State receives $27 million grant to help pregnant women, children

The Connecticut Department of Public Health today announced it will receive $27 million over three years from the U.S. Department of Health and Human Services to improve the health and development of at-risk pregnant women, parents, caregivers and children from birth-to-eight years of age.

In a press release put out by Connecticut DPH, LT. Gov. Nancy Wyman praised the influx of cash: “We have no more important task as parents, as citizens and as a government than ensuring that our children get a healthy start in life, and this program will go a long way toward doing just that.” “This is an investment that can directly lead to a better quality of life for our children and families, and a better future for our state.”
Connecticut’s grant award will build on the state’s early childhood programs by expanding the capacity of home visiting programs, designed to increase parent knowledge of early childhood development and improve parenting practices.

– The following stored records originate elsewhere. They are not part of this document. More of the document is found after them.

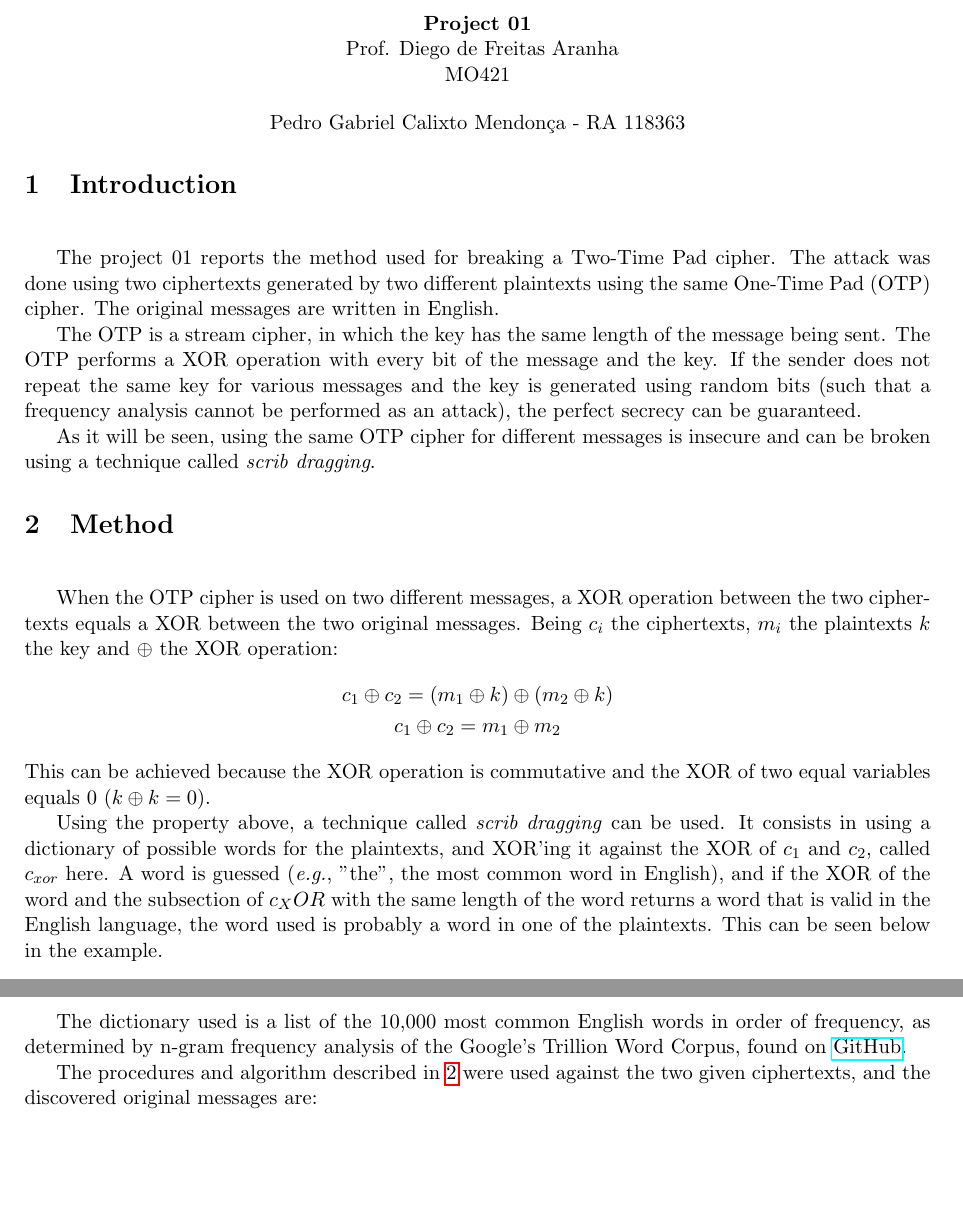
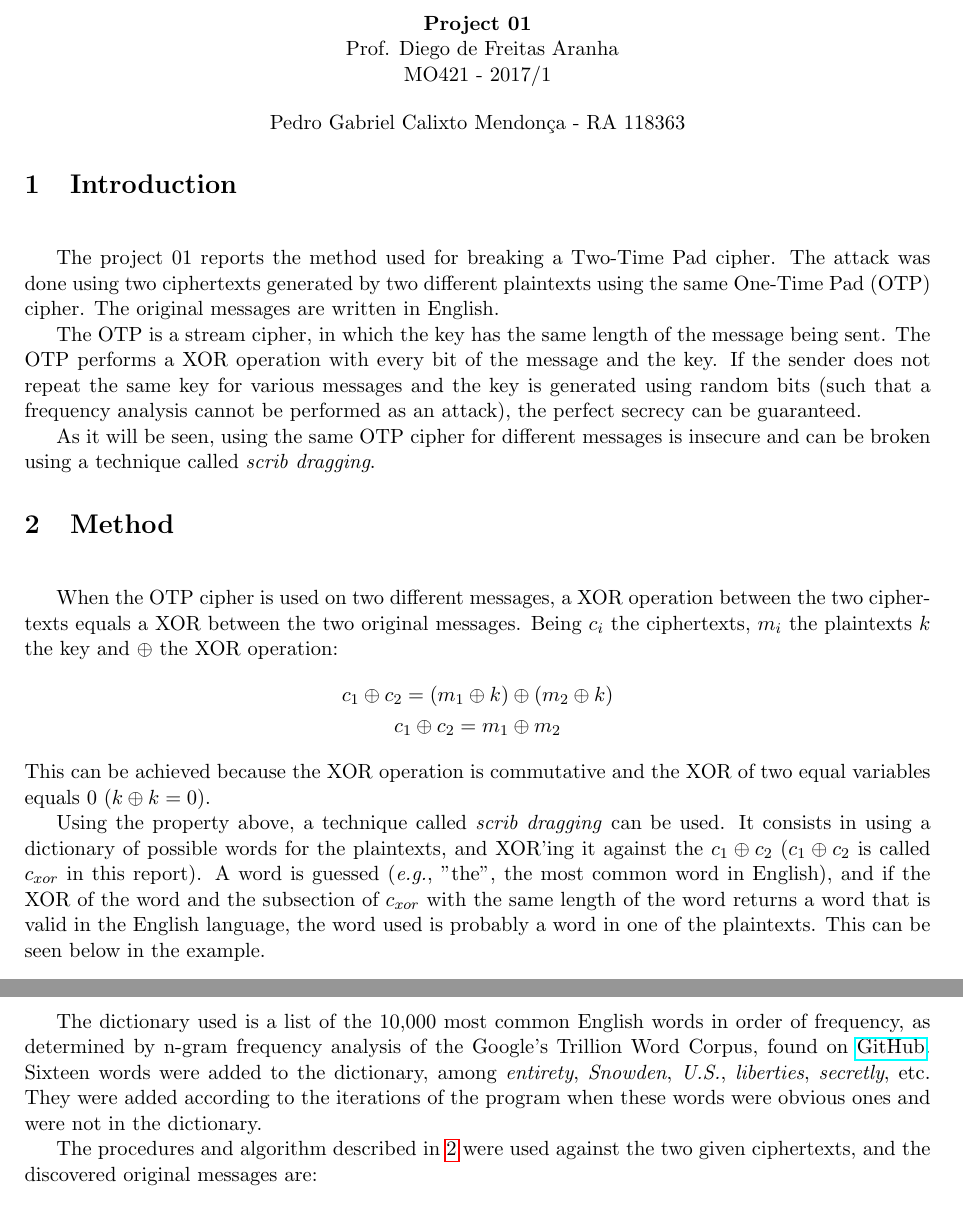
Before and after one commit to pgcalixto/MO421, a LaTeX document (Project 01/report.tex): two parts of pages 1 and 2 of 2, joined at a grey line, cut so that both start at the same text, the shorter picture padded with empty space. The pictures show the PDF file Project 01/report.pdf that the author committed with the source.

Commit message:
Finished reported text.

```diff
--- a/Project 01/report.tex
+++ b/Project 01/report.tex
@@ -20,7 +20,7 @@
 \begin{document}
 
 \begin{center}
-\textbf{Project 01}\\ \hspace{5pt}Prof. Diego de Freitas Aranha\\MO421
+\textbf{Project 01}\\ \hspace{5pt}Prof. Diego de Freitas Aranha\\MO421 - 2017/1
 \end{center}
 
 \begin{center}
@@ -62,4 +62,3 @@ two equal variables equals 0 ($k \oplus k = 0$).
 
 Using the property above, a technique called \textit{scrib dragging} can be used.
 It consists in using a dictionary of possible words for the plaintexts, and XOR'ing it
-against the XOR of $c_1$ and $c_2$, called $c_{xor}$ here. A word is guessed
@@ -69,4 +65,8 @@ is valid in the English language, the word used is probably a word in one of the
-plaintexts. This can be seen below in the example.
+against the $c_1 \oplus c_2$ ($c_1 \oplus c_2$ is called $c_{xor}$ in this report).
+A word is guessed (\textit{e.g.}, "the", the most common word in English), and if the
+XOR of the word and the subsection of $c_{xor}$ with the same length of the word
+returns a word that is valid in the English language, the word used is probably
+a word in one of the plaintexts. This can be seen below in the example.
 \begin{gather*}
 	m_1[1..3] = "the", m_2[1..3] = "and" \\ \\
 	c_{xor}[1..3] \oplus "the" = (c_1[1..3] \oplus c_2[1..3]) \oplus "the" \\
@@ -120,6 +120,10 @@ This is the general idea for \textit{crib dragging} and the pseudocode used is b
 The dictionary used is a list of the 10,000 most common English words in order of
 frequency, as determined by n-gram frequency analysis of the Google's Trillion
 Word Corpus, found on \href{https://github.com/first20hours/google-10000-english}{GitHub}.
+Sixteen words were added to the dictionary, among \textit{entirety}, \textit{Snowden},
+\textit{U.S.}, \textit{liberties}, \textit{secretly}, \text{etc}. They were added according
+to the iterations of the program when these words were obvious ones and were not
+in the dictionary.
 
 The procedures and algorithm described in \ref{method} were used against the two
 given ciphertexts, and the discovered original messages are:
```
Also changed, not shown: Project 01/report.pdf, Project 01/report.tex (8 more changed lines).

The grant will also allow the state to provide early detection of developmental delays and health issues, prevent child abuse and neglect, and increase children’s school readiness and school success.

The Department of Public Health (DPH) collaborated with the Departments of Social Services, Children and Families, Developmental Services, Mental Health and Addiction Services, and Department of Education on the home visiting initiative.
“These funds will support home visiting programs in Connecticut that are effective models in protecting the health and safety of our most vulnerable children,” stated DPH Commissioner Dr. Jewel Mullen in the DPH press release. “Home visits by experienced providers give parents the knowledge and skills to support their families and improve health and developmental outcomes for their children.”

Home visiting services will serve pregnant or parenting families with infants and children who reside in one of the following towns or cities: New Haven, Hartford, Meriden, Bridgeport, New Britain, East Hartford, Waterbury, Windham, Bristol, Norwich, Bloomfield, Torrington, Winchester, Ansonia, Derby, New London and Putnam.
State health officials said that of the approximately 40,000 births in Connecticut each year, roughly 10,000 births are to families with at least one significant risk factor for poor health outcomes such as developmental and behavioral cognitive delays.  More than 60,000 children from birth to 5 years old in the state are estimated to be at risk for poor health outcomes.

The grant funds are part of the federal Maternal, Infant, and Early Childhood Home Visiting Program created by the Affordable Care Act. Ten states, including Connecticut, were awarded funding to expand or establish their home visiting program to families who volunteer to receive these services to improve the health and development of children.

Amanda Cuda